When we present ourselves to God as a living and holy sacrifice, submitting our will to His, seeking to do the good and shun the evil, we are acceptable to God. This is reckoned as our “spiritual service.” As the priests and Levites officiated and ministered before God in the Tabernacle or Temple and thus served Him, so Christians minister before God when they offer themselves as living sacrifices (cf. Romans 9:4, 1 Peter 2:5-9). This service is “spiritual,” which in Greek literally refers to that which is reasonable. Since God has offered up so many sacrifices for us, it is quite reasonable for us to offer ourselves up for Him (cf. Philippians 2:5-11). Since God’s service has been designed to give us spiritual life, so that reasonable service is spiritual (John 3:16, 5:26, 6:27).
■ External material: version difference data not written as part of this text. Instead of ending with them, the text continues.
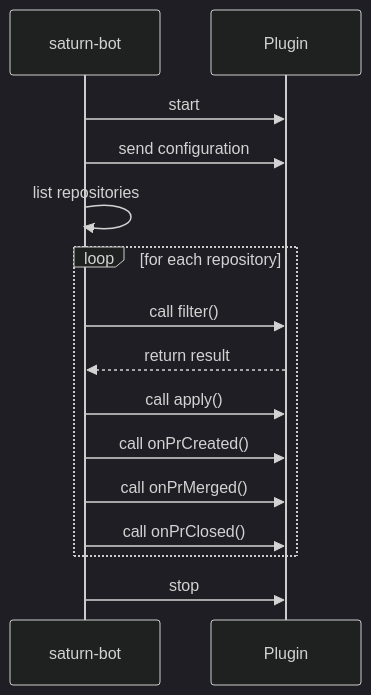
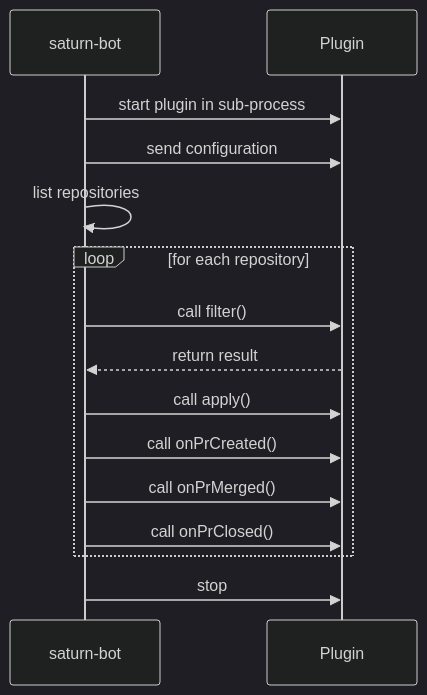
The diagram in docs/task/plugins/index.md (wndhydrnt/saturn-bot), drawn with Mermaid (dark theme) before and after one commit. The commit also changed other lines of this file and 8 other files, not shown here.

````diff
--- a/docs/task/plugins/index.md
+++ b/docs/task/plugins/index.md
@@ -11,15 +11,15 @@
 ```mermaid
 sequenceDiagram
-    saturn-bot->>Plugin: start
+    saturn-bot->>Plugin: start plugin in sub-process
     saturn-bot->>Plugin: send configuration
     saturn-bot->>saturn-bot: list repositories
     loop for each repository
         saturn-bot->>Plugin: call filter()
         Plugin-->>saturn-bot: return result
         saturn-bot->>Plugin: call apply()
         saturn-bot->>Plugin: call onPrCreated()
         saturn-bot->>Plugin: call onPrMerged()
         saturn-bot->>Plugin: call onPrClosed()
     end
     saturn-bot->>Plugin: stop
 ```
````
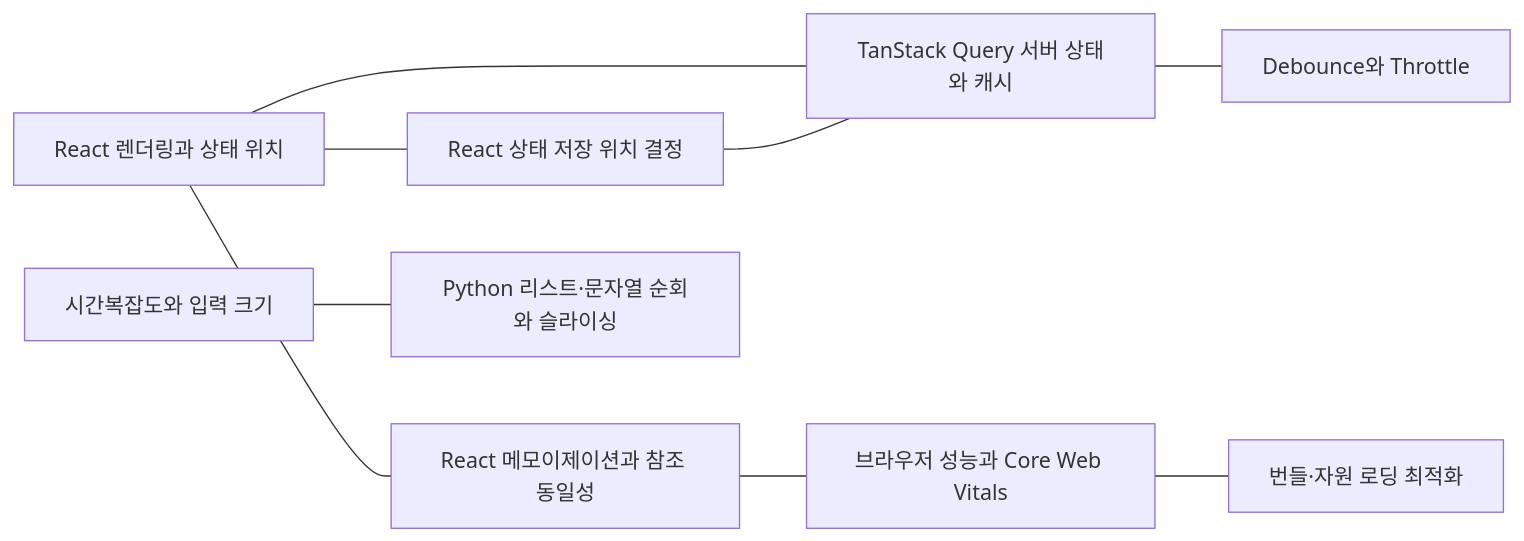
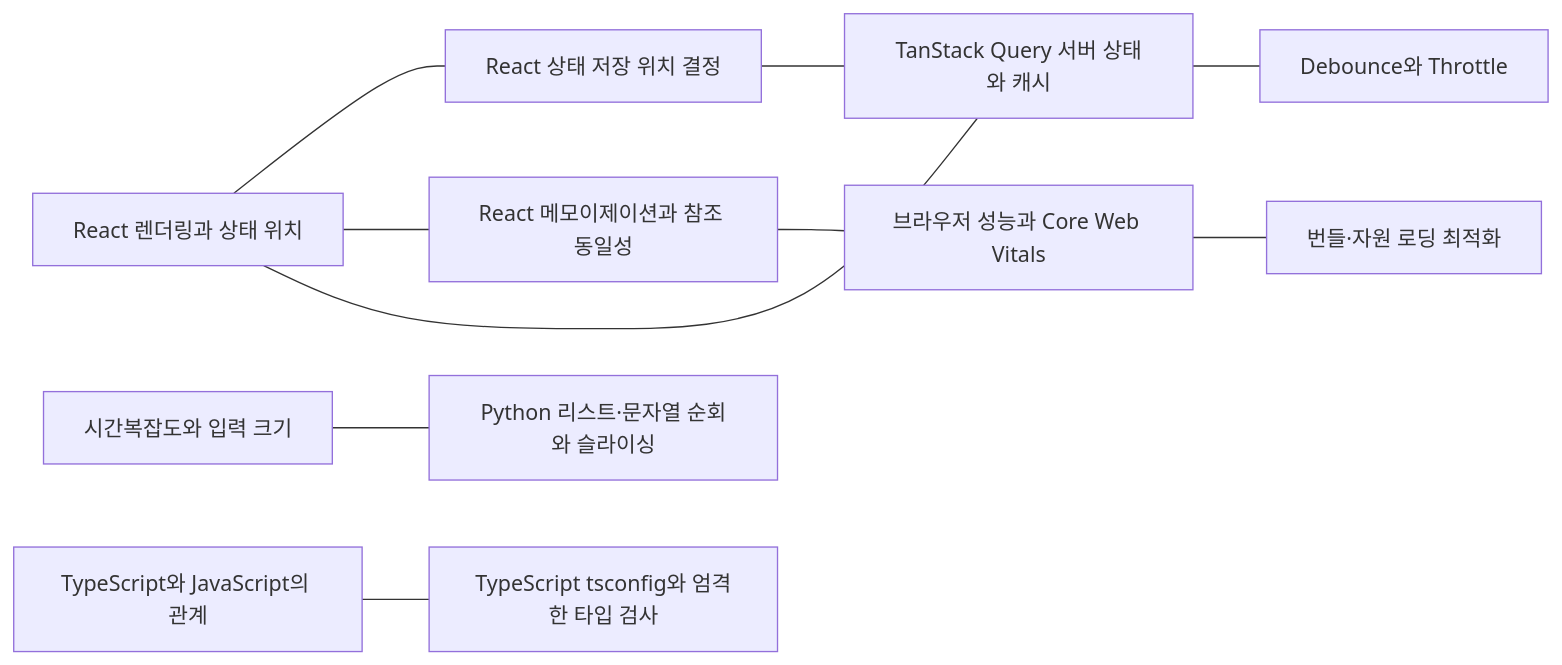
Before and after one commit to Dev-SangWoo/my-dev-wiki: the diagram in README.md, drawn with Mermaid.

Commit message:
TypeScript 설정 지식 그래프 연결 추가

````diff
--- a/README.md
+++ b/README.md
@@ -15,21 +15,24 @@
 ```mermaid
 graph LR
     rendering["React 렌더링과 상태 위치"]
     state["React 상태 저장 위치 결정"]
     memo["React 메모이제이션과 참조 동일성"]
     query["TanStack Query 서버 상태와 캐시"]
     debounce["Debounce와 Throttle"]
     browser["브라우저 성능과 Core Web Vitals"]
     loading["번들·자원 로딩 최적화"]
     complexity["시간복잡도와 입력 크기"]
     pylist["Python 리스트·문자열 순회와 슬라이싱"]
+    tsjs["TypeScript와 JavaScript의 관계"]
+    tsconfig["TypeScript tsconfig와 엄격한 타입 검사"]
 
     rendering --- state
     rendering --- memo
     rendering --- query
     state --- query
     query --- debounce
     memo --- browser
     browser --- loading
     complexity --- pylist
+    tsjs --- tsconfig
 ```
````
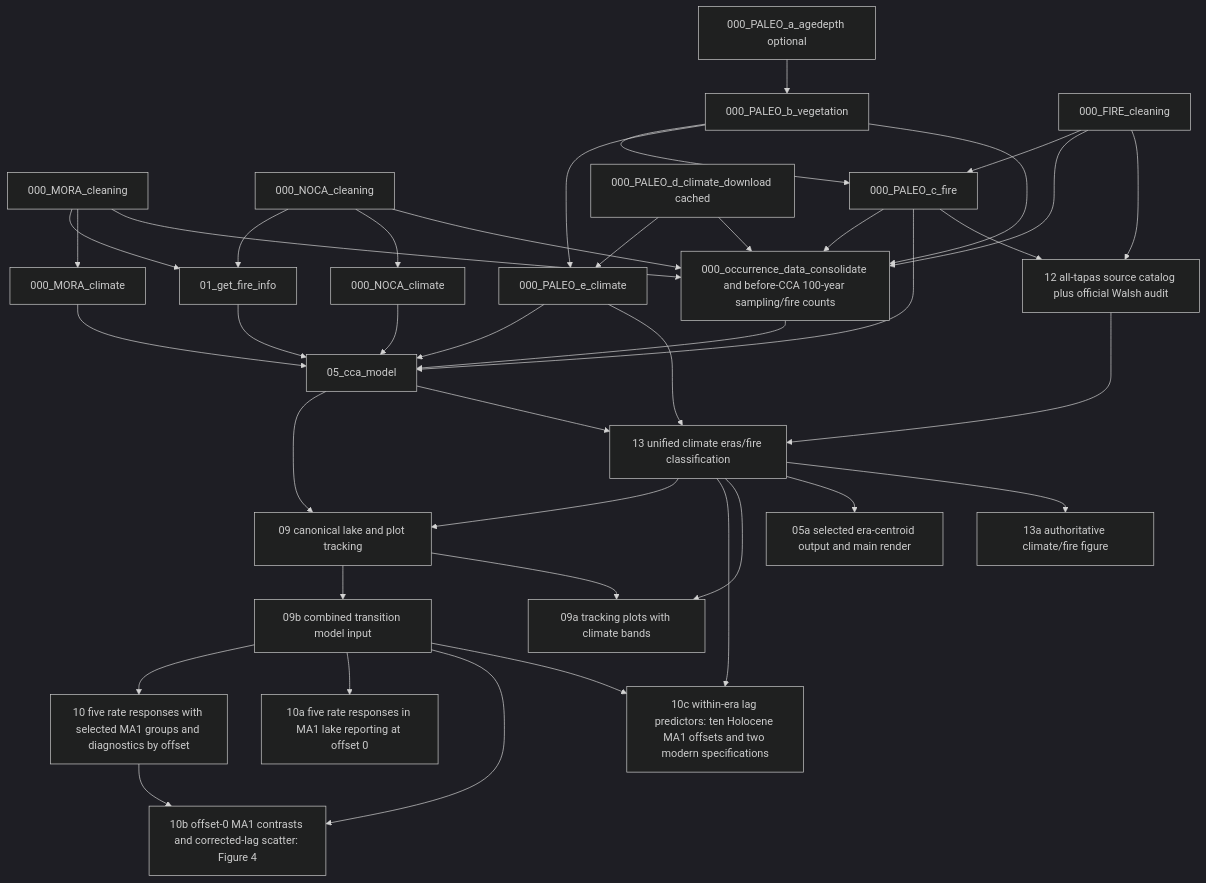
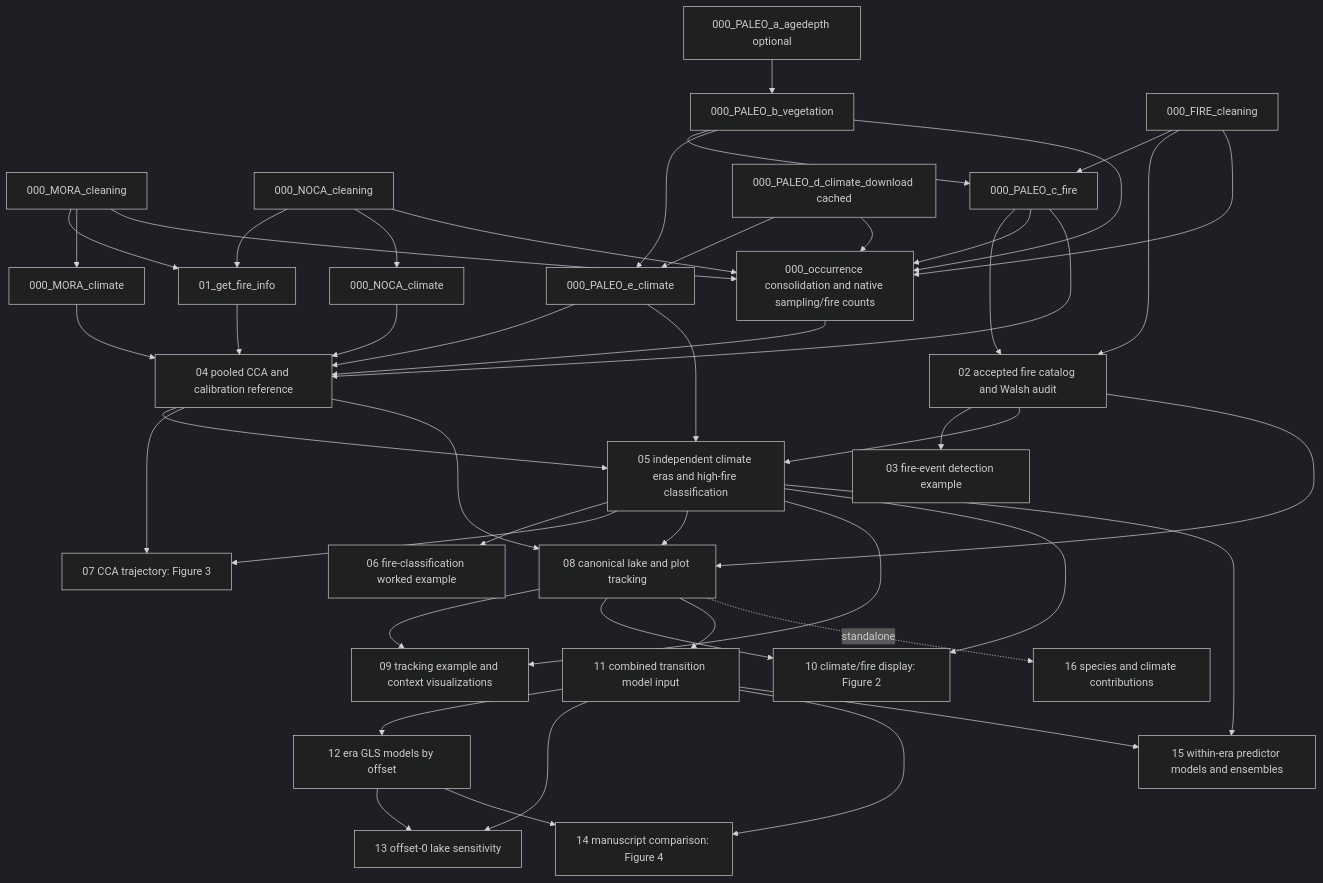
One commit to billurbektas/PaleoACES changed the diagram in docs/WORKFLOW.md. Above: the diagram before and after it, drawn with Mermaid (dark theme). The commit also changed other lines of this file and 71 other files, not shown here.

````diff
--- a/docs/WORKFLOW.md
+++ b/docs/WORKFLOW.md
@@ -75,42 +75,49 @@
 ```mermaid
 flowchart TD
   MV[000_MORA_cleaning] --> AF[01_get_fire_info]
   NV[000_NOCA_cleaning] --> AF
   MV --> MC[000_MORA_climate]
   NV --> NC[000_NOCA_climate]
   BA[000_PALEO_a_agedepth optional] --> PV[000_PALEO_b_vegetation]
   FW[000_FIRE_cleaning] --> PF[000_PALEO_c_fire]
   PV --> PF
   PD[000_PALEO_d_climate_download cached] --> PE[000_PALEO_e_climate]
   PV --> PE
-  MV --> OC[000_occurrence_data_consolidate and before-CCA 100-year sampling/fire counts]
+  FW --> WR[02 accepted fire catalog and Walsh audit]
+  PF --> WR
+  WR --> FD[03 fire-event detection example]
+  MV --> OC[000_occurrence consolidation and native sampling/fire counts]
   NV --> OC
   PV --> OC
   PD --> OC
   FW --> OC
   PF --> OC
-  OC --> CCA[05_cca_model]
+  OC --> CCA[04 pooled CCA and calibration reference]
   MC --> CCA
   NC --> CCA
   PE --> CCA
   AF --> CCA
   PF --> CCA
-  CCA --> TM1[09 canonical lake and plot tracking]
-  FW --> WR[12 all-tapas source catalog plus official Walsh audit]
-  PF --> WR
-  CCA --> ER[13 unified climate eras/fire classification]
-  ER --> TM1
-  TM1 --> MD[09b combined transition model input]
-  MD --> GLS[10 five rate responses with selected MA1 groups and diagnostics by offset]
-  MD --> LS[10a five rate responses in MA1 lake reporting at offset 0]
-  MD --> MF[10b offset-0 MA1 contrasts and corrected-lag scatter: Figure 4]
-  MD --> PM[10c within-era lag predictors: ten Holocene MA1 offsets and two modern specifications]
-  ER --> PM
-  GLS --> MF
-  TM1 --> TV[09a tracking plots with climate bands]
-  ER --> TV
+  CCA --> ER[05 independent climate eras and high-fire classification]
   PE --> ER
   WR --> ER
-  ER --> CA[05a selected era-centroid output and main render]
-  ER --> CF[13a authoritative climate/fire figure]
+  ER --> FE[06 fire-classification worked example]
+  CCA --> CA[07 CCA trajectory: Figure 3]
+  ER --> CA
+  CCA --> TM[08 canonical lake and plot tracking]
+  ER --> TM
+  WR --> TM
+  TM --> TV[09 tracking example and context visualizations]
+  ER --> TV
+  TM --> CF[10 climate/fire display: Figure 2]
+  ER --> CF
+  TM --> MD[11 combined transition model input]
+  MD --> GLS[12 era GLS models by offset]
+  GLS --> LS[13 offset-0 lake sensitivity]
+  MD --> LS
+  GLS --> MF[14 manuscript comparison: Figure 4]
+  MD --> MF
+  MD --> PM[15 within-era predictor models and ensembles]
+  ER --> PM
+  TM -. standalone .-> SC[16 species and climate contributions]
 ```
````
Animal sacrifices are not nearly as prevalent today as they were in the past, and much of that has to do with the teachings of Christianity. We no longer offer up sacrifices for sin because Jesus was that sacrifice on our behalf (Hebrews 10:4-14), and we no longer offer up any other form of animal sacrifices because we must offer ourselves up as a living and holy sacrifice before God. We must suffer the loss of our own will, our own desires, how we would like to think and feel and act, and instead submit to God’s will, God’s desires, and how God would have us think and feel and act. In order to have life in Jesus Christ it must no longer be our will, but God’s will be done. Let us be the living sacrifices we ought to be to the praise and glory of God through Jesus Christ!
Ethan R. Longhenry